In his heyday with the Mets, Matt Harvey was one of the game’s elite power pitchers, thriving with a fastball that lived in the high 90s and a wipeout slider. That arsenal fizzled in the years since, with injuries and inconsistency landing Harvey, now 32, in Baltimore this winter, with an eye toward recapturing some semblance of that old form.

Velocity tends to dim with age, forcing pitchers to reinvent themselves. In this regard, Harvey is no exception. But glimpses of his old dominance were evident in Game 1 of Thursday’s doubleheader, when Harvey was a bright spot in the Orioles’ 4-2 loss to the Mariners at Oriole Park. Sporting a fastball that ticked as high as 95.9 mph, Harvey flashed max velocity, as high as his top starts more than two years ago, before Seattle rallied off Tanner Scott in the sixth.

Mitch Haniger’s fifth-inning two-run homer off Harvey, and J.P. Crawford’s two-run double in the sixth off Scott left Harvey still searching for his first win as an Oriole, with a 5.02 ERA in three starts. But those numbers mask some positive underlying peripherals and improved stuff — Harvey’s expected ERA (xERA) and fielding independent pitching (FIP) are nearly half his actual ERA. And while he eclipsed 96 mph several times down the stretch in 2020 for the Royals, all of those instances came pitching in relief. The last time he threw as hard as he did Thursday, in a start, was Sept. 25, 2018, for the Reds against the Royals.

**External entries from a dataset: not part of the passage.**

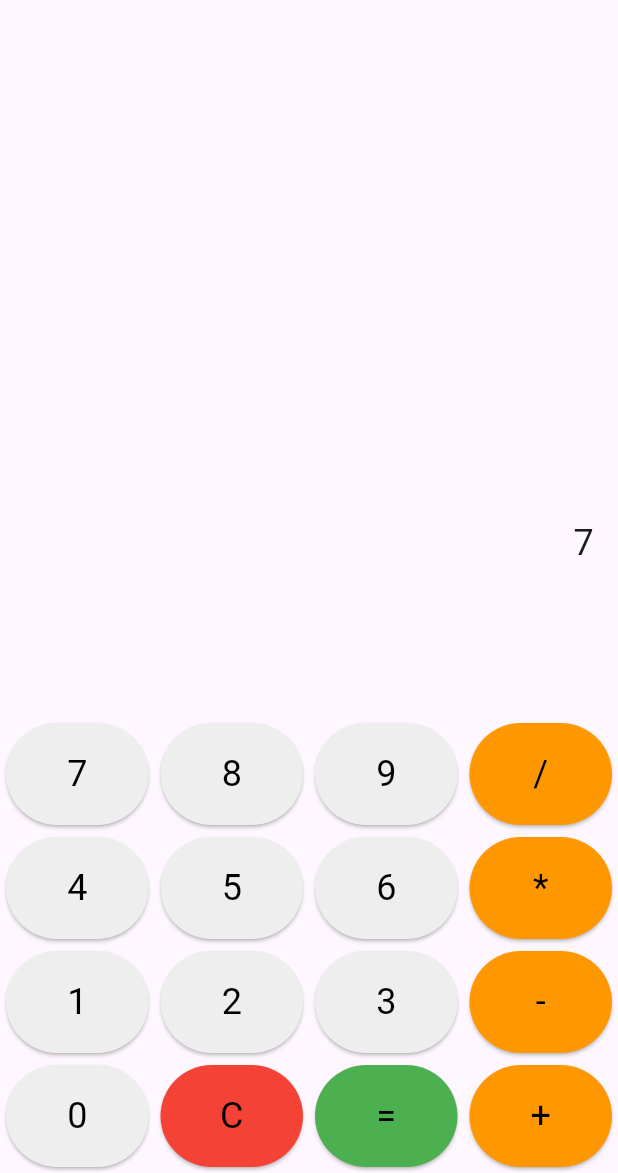
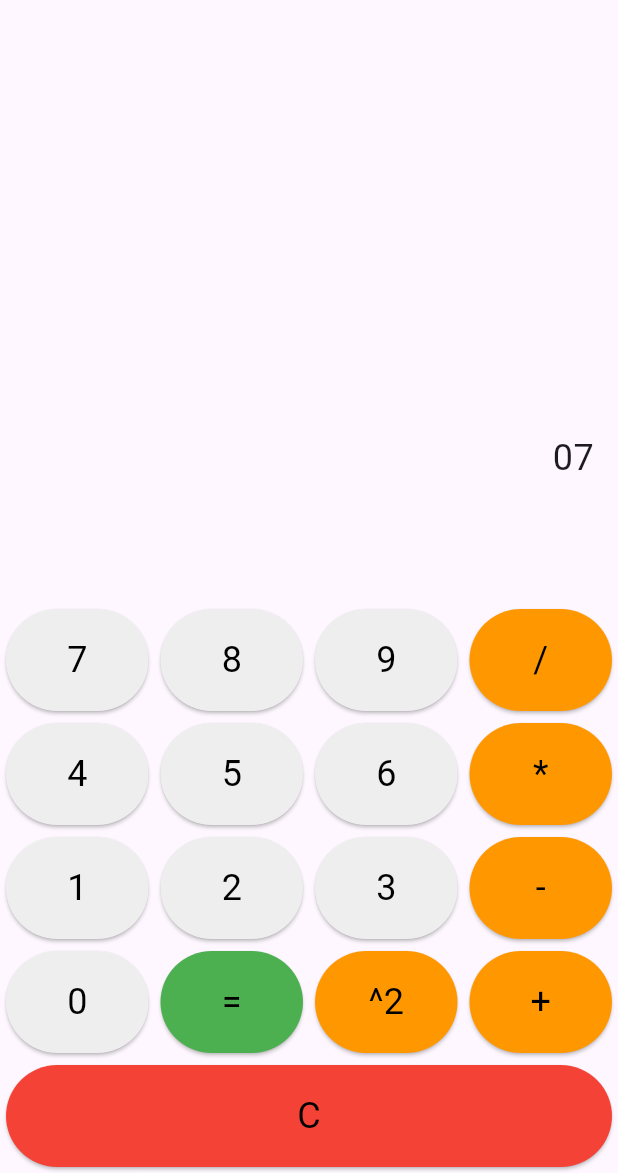
Before and after one commit to MithileshPabbaa/flutter-calculator, a Flutter app: the screen it shows after launch, after a tap on an icon or button, on a phone screen of 412 x 824 dp, the part 63-1236 px from its top. Run offline on Flutter 3.47's test engine with Material 3 defaults, Android fonts, the phone set to English and light mode, and no system bars; missing offline and left inert: expressions.

Commit message:
Added square button to the calculator app

```diff
--- a/lib/main.dart
+++ b/lib/main.dart
@@ -42,6 +42,20 @@ class CalculatorScreenState extends State<CalculatorScreen> {
           var evalResult = evaluator.eval(exp, {});
           result = '$expression = $evalResult';
           expression = evalResult.toString();
+        } catch (e) {
+          result = 'Error';
+          expression = '';
+        }
+      }
+      else if (buttonText == '^2') {
+        try {
+          Expression exp = Expression.parse(expression);
+          const evaluator = ExpressionEvaluator();
+          var evalResult = evaluator.eval(exp, {});
+          var squaredResult = evalResult * evalResult;
+
+          result = '$expression^2 = $squaredResult';
+          expression = squaredResult.toString();
         } catch (e) {
           result = 'Error';
           expression = '';
@@ -129,9 +143,14 @@ class CalculatorScreenState extends State<CalculatorScreen> {
               Row(
                 children: <Widget>[
                   buildButton('0', Colors.grey[200]!),
+                  buildButton('=', Colors.green),
+                  buildButton('^2', Colors.orange),
+                  buildButton('+', Colors.orange),
+                ],
+              ),
+              Row(
+                children: <Widget>[
                   buildButton('C', Colors.red),
-                  buildButton('=', Colors.green),
-                  buildButton('+', Colors.orange),
                 ],
               ),
             ],
```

“He was really impressive,” manager Brandon Hyde said. “He was in total control going into that fifth inning.”

The Orioles’ offense, however, mustered little in support against Marco Gonzales, who allowed Trey Mancini’s two-run first-inning homer and not much else across five solid frames. Mancini’s third homer in five games was a missile, leaving the bat with a 110.3 mph exit velocity and traveling 429 feet, per Statcast. The Orioles hope it sparks something, after Mancini entered play in a 7-for-44 funk to begin the season.

Cedric Mullins went hitless in the loss, snapping his 15-game hit streak.

Speaking after the game, Harvey used the word “frustrated” five times in his three-question media session, repeatedly saying he felt good enough at times on Thursday to go the distance. Perhaps the old Harvey would have.

But in truth, few were expecting Harvey to pitch like an ace after he went 19-35 with a 5.81 ERA for five teams over the last six seasons. And the O’s don’t need him to be an ace to help stabilize their shaky rotation. He’s already done that, and Thursday seemed to signal that it could continue.

“We didn’t know what to expect,” Hyde said. “He had a good Spring Training and we were hoping it would carry over into the season, and it has. He’s kept us in the game three times. We had a chance to win today’s game, as well as the other two games he’s started. He’s done a nice job for us. Now we need to start swinging the bats a little bit and get him some run support.”